Failing to obtain shareholder approval, where required under the rules, or obtaining the correct member approval, can have significant consequences for company directors.
In relation to substantial property transactions and company loans, if the requirements for approval are not met, it may be possible for the transaction or arrangement to be voided by the company. This means that the sale or loan can be set aside, in this way obligating the director to return the property or money in question. The directors could also be liable to account to the company for any gain made, either directly or indirectly, and to indemnify the company for any loss or damage suffered because of the arrangement or transaction.
An arrangement or transaction will be capable of being rescinded, unless:
- restitution of the asset or money involved is no longer possible
- the company has been indemnified for any resulting loss or damage suffered, or

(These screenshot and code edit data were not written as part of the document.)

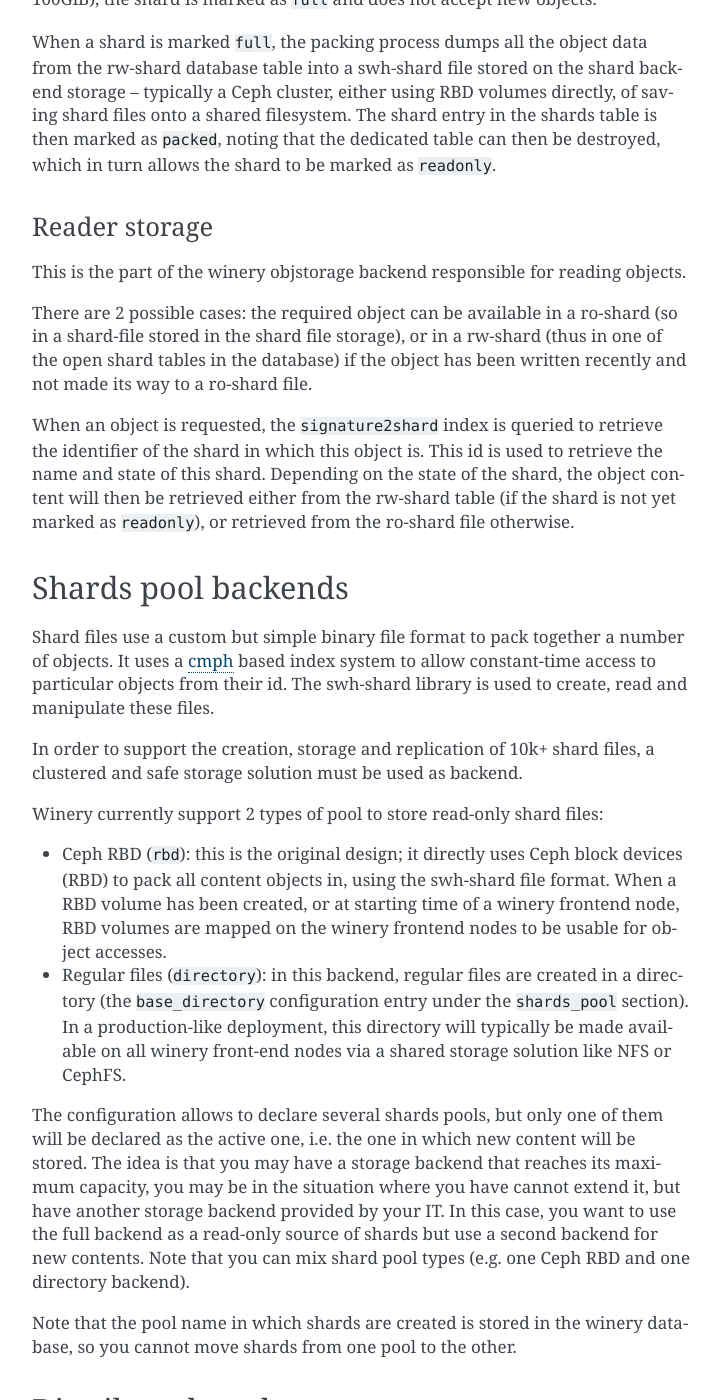
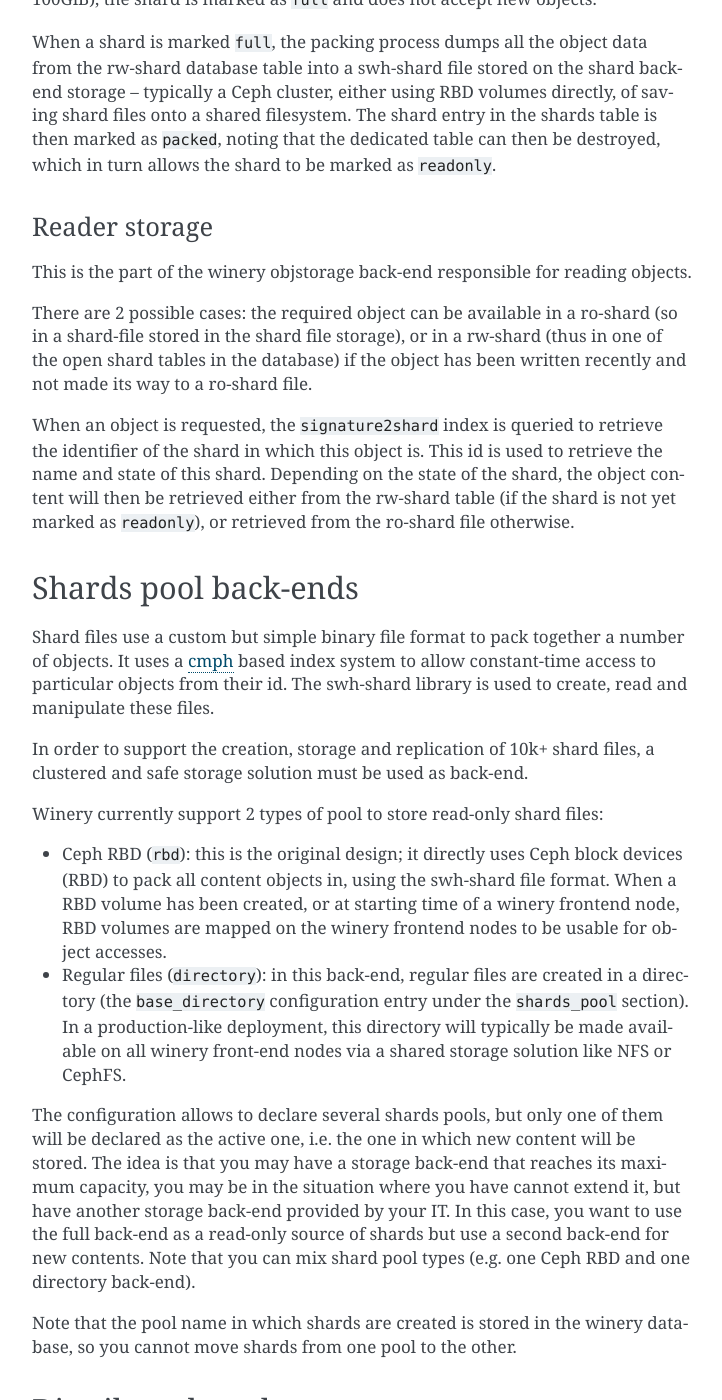
Before and after one commit to SoftwareHeritage/swh-objstorage, a Sphinx documentation site: the page built from docs/winery.rst, in a window 1280 px wide and 1400 px high, scrolled down 1773 px. Shown: the whole window, without its empty margins (388-1110 px from the left). Built offline with Sphinx 7.4.7, drawn with Linux system fonts in a browser that asks for light colours; some of the changed text lies outside the part shown.

Commit message:
winery: replace 'backend' with 'back-end' in winery's doc

```diff
--- a/docs/winery.rst
+++ b/docs/winery.rst
@@ -1,16 +1,16 @@
 .. _swh-objstorage-winery:
 
-Winery backend
-==============
+Winery back-end
+===============
 
-The Winery backend is an swh-objstorage backend that implements the `Ceph based
+The Winery back-end is an swh-objstorage back-end that implements the `Ceph based
 object storage architecture
 <https://wiki.softwareheritage.org/wiki/A_practical_approach_to_efficiently_store_100_billions_small_objects_in_Ceph>`__.
 
 Design specifications
 ---------------------
 
-The idea of the Winery backend is to provide an object storage capable of
+The idea of the Winery back-end is to provide an object storage capable of
 storing with decent performances the workload of the |swh| objstorage, that is
 (at time of writing, aka 08/2025):
 
@@ -58,7 +58,7 @@
 Writer storage
 ~~~~~~~~~~~~~~
 
-This is the part of the winery objstorage backend responsible for writing new
+This is the part of the winery objstorage back-end responsible for writing new
 objects. Each objstorage writer process will lock a rw-shard, picking an existing
 ``standby`` shard if one is available, or creating a new shard table in the database.
 If the writer storage is deployed with gunicorn configured with ``N`` worker
@@ -80,7 +80,7 @@
 shard is marked as ``full`` and does not accept new objects.
 
 When a shard is marked ``full``, the packing process dumps all the object data from the rw-shard database
-table into a :ref:`swh-shard` file stored on the shard backend storage -- typically a Ceph
+table into a :ref:`swh-shard` file stored on the shard back-end storage -- typically a Ceph
 cluster, either using RBD volumes directly, of saving shard files onto a shared filesystem.
 The shard entry in the shards table is then marked as ``packed``, noting that the dedicated
 table can then be destroyed, which in turn allows the shard to be marked as ``readonly``.
@@ -88,7 +88,7 @@
 Reader storage
 ~~~~~~~~~~~~~~
 
-This is the part of the winery objstorage backend responsible for reading
+This is the part of the winery objstorage back-end responsible for reading
 objects.
 
 There are 2 possible cases: the required object can be available in a ro-shard (so
@@ -103,8 +103,8 @@
 is not yet marked as ``readonly``), or retrieved from the ro-shard file otherwise.
 
 
-Shards pool backends
---------------------
+Shards pool back-ends
+---------------------
 
 Shard files use a custom but simple binary file format to pack together a
 number of objects. It uses a cmph_ based index system to allow constant-time
@@ -112,7 +112,7 @@
 used to create, read and manipulate these files.
 
 In order to support the creation, storage and replication of 10k+ shard files,
-a clustered and safe storage solution must be used as backend.
+a clustered and safe storage solution must be used as back-end.
 
 Winery currently support 2 types of pool to store read-only shard files:
 
@@ -122,7 +122,7 @@
   frontend node, RBD volumes are mapped on the winery frontend nodes to be
   usable for object accesses.
 
-- Regular files (``directory``): in this backend, regular files are created in a
+- Regular files (``directory``): in this back-end, regular files are created in a
   directory (the ``base_directory`` configuration entry under the ``shards_pool``
   section). In a production-like deployment, this directory will typically be
   made available on all winery front-end nodes via a shared storage solution
@@ -131,12 +131,12 @@
 
 The configuration allows to declare several shards pools, but only one of them
 will be declared as the active one, i.e. the one in which new content will be
-stored. The idea is that you may have a storage backend that reaches its
+stored. The idea is that you may have a storage back-end that reaches its
 maximum capacity, you may be in the situation where you have cannot extend it,
-but have another storage backend provided by your IT. In this case, you want to
-use the full backend as a read-only source of shards but use a second backend
+but have another storage back-end provided by your IT. In this case, you want to
+use the full back-end as a read-only source of shards but use a second back-end
 for new contents. Note that you can mix shard pool types (e.g. one Ceph RBD and
-one directory backend).
+one directory back-end).
 
 Note that the pool name in which shards are created is stored in the winery
 database, so you cannot move shards from one pool to the other.
@@ -173,7 +173,7 @@
   * if ``clean_immediately`` is set, the write shard is immediately removed and
     the shard moved to the ``readonly`` state [#f2]_
 
-* when using the RBD shard pool backend, the RBD shard manager ``swh objstorage
+* when using the RBD shard pool back-end, the RBD shard manager ``swh objstorage
   winery rbd`` handles the management of RBD images:
 
   * all known ``readonly`` shards are mapped immediately (i.e. the RBD block
@@ -200,7 +200,7 @@
 
 `Winery` uses a structured configuration schema.
 
-Here is a typical configuration for a RBD shards pool backend::
+Here is a typical configuration for a RBD shards pool back-end::
 
   objstorage:
     cls: winery
@@ -260,7 +260,7 @@
       # the pool manager (default: true, the packer creates images)
       create_images: false
 
-Here is typical configuration for a directory shards pool backend::
+Here is typical configuration for a directory shards pool back-end::
 
   objstorage:
     cls: winery
@@ -422,12 +422,12 @@
 
 .. rubric:: Footnotes
 
-.. [#f1] Delegating the shard file creation to a backend process can be useful
-         for the RBD backend shard pool because it requires special permissions
+.. [#f1] Delegating the shard file creation to a back-end process can be useful
+         for the RBD back-end shard pool because it requires special permissions
          to create new RBD images. Delegating the creation allows to
-         circumbscribe this task to a dedicated backend process without having
+         circumbscribe this task to a dedicated back-end process without having
          to run the whole winery service as root.
 
 .. [#f2] The reason for not starting the shard cleaning process immediately is
          to allow other nodes, in a multi-node setup using the RBD shard pool
-         backend, to map newly created RBD shard files.
+         back-end, to map newly created RBD shard files.
```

- if rights acquired in good faith by a third party who was not aware of the failure to get shareholder approval would be affected by this.
Where approval has not been obtained, but there are no objections, it may be open for the transaction or arrangement to be ratified by the shareholders. However, the directors would still be liable to account for any gain made and to indemnify the company for any loss suffered.
In relation to directors’ long term service agreements, where shareholder approval has not been sought in advance where required, the contract will be deemed to include a term by which the company can terminate such agreement on reasonable notice.
What other factors should be considered when selling company assets?
Even where shareholder approval has been secured by directors, there are various factors that must be taken into account before disposing of valuable company assets. This is because directors must, at all times, be acting in the best interests of the company.
One important consideration when selling off company assets is asset depreciation. While some assets may increase in value over the time that the business has owned them, in most cases the value of an asset will be subject to value depreciation from its original purchase price. Put simply – the assets of a business are only worth what someone else is willing to pay for them which, taken together with the effect of natural depreciation, this can significantly affect their price. In some cases, this means that selling off company assets may not be financially beneficial. It could even be to the company’s detriment, if the assets are still useful to the company.
When it comes to the sale of intangible assets, there are a number of additional issues that can make their disposal less straight forward. Generally speaking, intangible assets are more difficult to value than tangible assets, where it is often advisable to have any intangible asset valued by a business expert before seeking to dispose of this type of property.
Secondly, special tax rules apply to any chargeable gains made from the sale of intangible business assets, depending on when the asset was first acquired. For example, if a limited company first owned an intangible business asset after 31 March 2002, any chargeable gains from the sale of that asset should be included in the company’s trading profits, with corporation tax paid on these. In contrast, if the intangible asset was first owned before 1 April 2002, a much more complex procedure must be used to calculate any chargeable gains.
The matters contained in this article are intended to be for general information purposes only. This article does not constitute legal advice, nor is it a complete or authoritative statement of the law, and should not be treated as such. Whilst every effort is made to ensure that the information is correct, no warranty, express or implied, is given as to its accuracy and no liability is accepted for any error or omission. Before acting on any of the information contained herein, expert legal advice should be sought.